As I was driving through California's central valley the other day, I went past mile after mile of grape vines, rolling off into the distance. Some of these were industrial wine grapes... but the vast majority were (I knew from reading elsewhere) seedless grapes for eating (either fresh or as raisins).
And that made me wonder--what's the backstory on seedless grapes? It can't be an evolutionary boon to be seedless after all, so it must have been some human intervention that made seedless grapes possible.
So for my own education I wanted to look up the story about how seedless grapes came to be.
If you were a reference librarian, you might think "uh oh, this is VERY ambiguous." And you'd be right. But this is my internal intent, my only slightly-processed question. A big part of the sensemaking story (particularly wrt search) is how to transform your vaguely-described-task-intent into actions and search questions you can actually satisfy.
But for the purposes of this blog, let me dissect the question a bit more into a few parts:
1. Where did the first seedless grape originate? (Can I get a lat/long??)
2. What's the story behind its production?
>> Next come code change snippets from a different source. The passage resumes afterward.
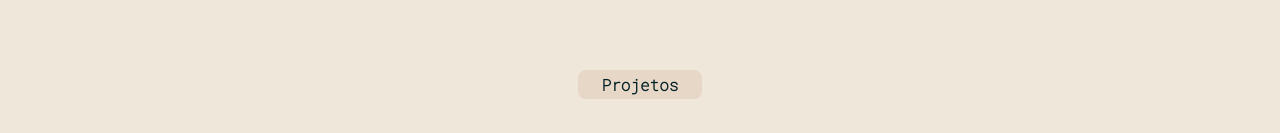
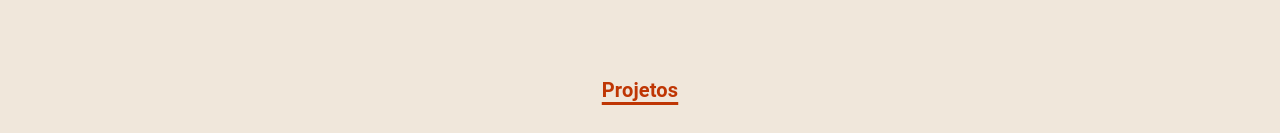
Before and after one commit to caiioalves/portfolio, a React (Create React App) app: page /projetos in a window 1280 px wide. Shown: the part 302-435 px from the top of the page. Built offline with nearby package versions, Linux system fonts and the light colour scheme; grey boxes are pictures that could not be loaded.

Commit message:
Alteraçoes no CSS

```diff
--- a/src/pages/Home.js
+++ b/src/pages/Home.js
@@ -43,10 +43,10 @@ function Home() {
           <Spline scene="https://prod.spline.design/7mAcYGRsPWhK3Tds/scene.splinecode" onLoad={onLoad}/>
         </Box> */}
         {/* <Modelo3D/> */}
-        <Box sx={{padding: 3, display:'flex', flexDirection: 'column', justifyContent: 'center', alignItems: 'center', borderRadius: 3, gap: 2 }}>
+        <Box sx={{ width: {xs: '90%', md: '50%'}, padding: 3, display:'flex', flexDirection: 'column', justifyContent: 'center', alignItems: 'center', borderRadius: 3, gap: 2 }}>
           <Avatar sx={{ width: 90, height: 90, border: '3px solid whitesmoke' }} src={ imgProfile } alt='' />
           <Typography
-            color={text}
+            color="textSecondary"
             textAlign="center"
             sx={{width: {xs: '75%', md: '90%'}}}
             fontWeight="bold"
@@ -55,7 +55,7 @@ function Home() {
             paddingLeft={3}
             borderRadius={2}
             variant="h7"
-            bgcolor={colorCard}
+            bgcolor={colorTitle}
           >
             Olá, eu sou desenvolvedor web front-end!
           </Typography>
@@ -154,7 +154,7 @@ function Home() {
             <Typography
               color={text}
               mt={3}
-              textAlign="center"
+              textAlign="flex-start"
               variant="h7"
             >
               Curso de Desenvolvimento Web - Trybe
--- a/src/pages/Projetos.js
+++ b/src/pages/Projetos.js
@@ -19,7 +19,8 @@ function Projetos () {
       text,
       buttonMode,
       setTransiçao,
-      transiçao
+      transiçao,
+      colorTitle
     } = useContext(Context)
 
     const projetos = [
@@ -62,16 +63,11 @@ function Projetos () {
       >
         <Box sx={{ mt: {xs: -5, md: -1} }}>
           <Typography
-            color={text}
-            sx={{
-              bgcolor: colorCard,
-              padding: 0.5,
-              paddingLeft: 3,
-              paddingRight: 3,
-              borderRadius: 2
-            }}
+            color={colorTitle}
+            sx={{ textDecoration: "underline", textUnderlineOffset: 5, textDecorationThickness: 3}}
+            alignSelf="flex-start"
             fontWeight="bold"
-            variant="h7"
+            variant="h6"
           >
             Projetos
           </Typography>
```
3. If it diverged from a previous kind of grape, what was that progenitor?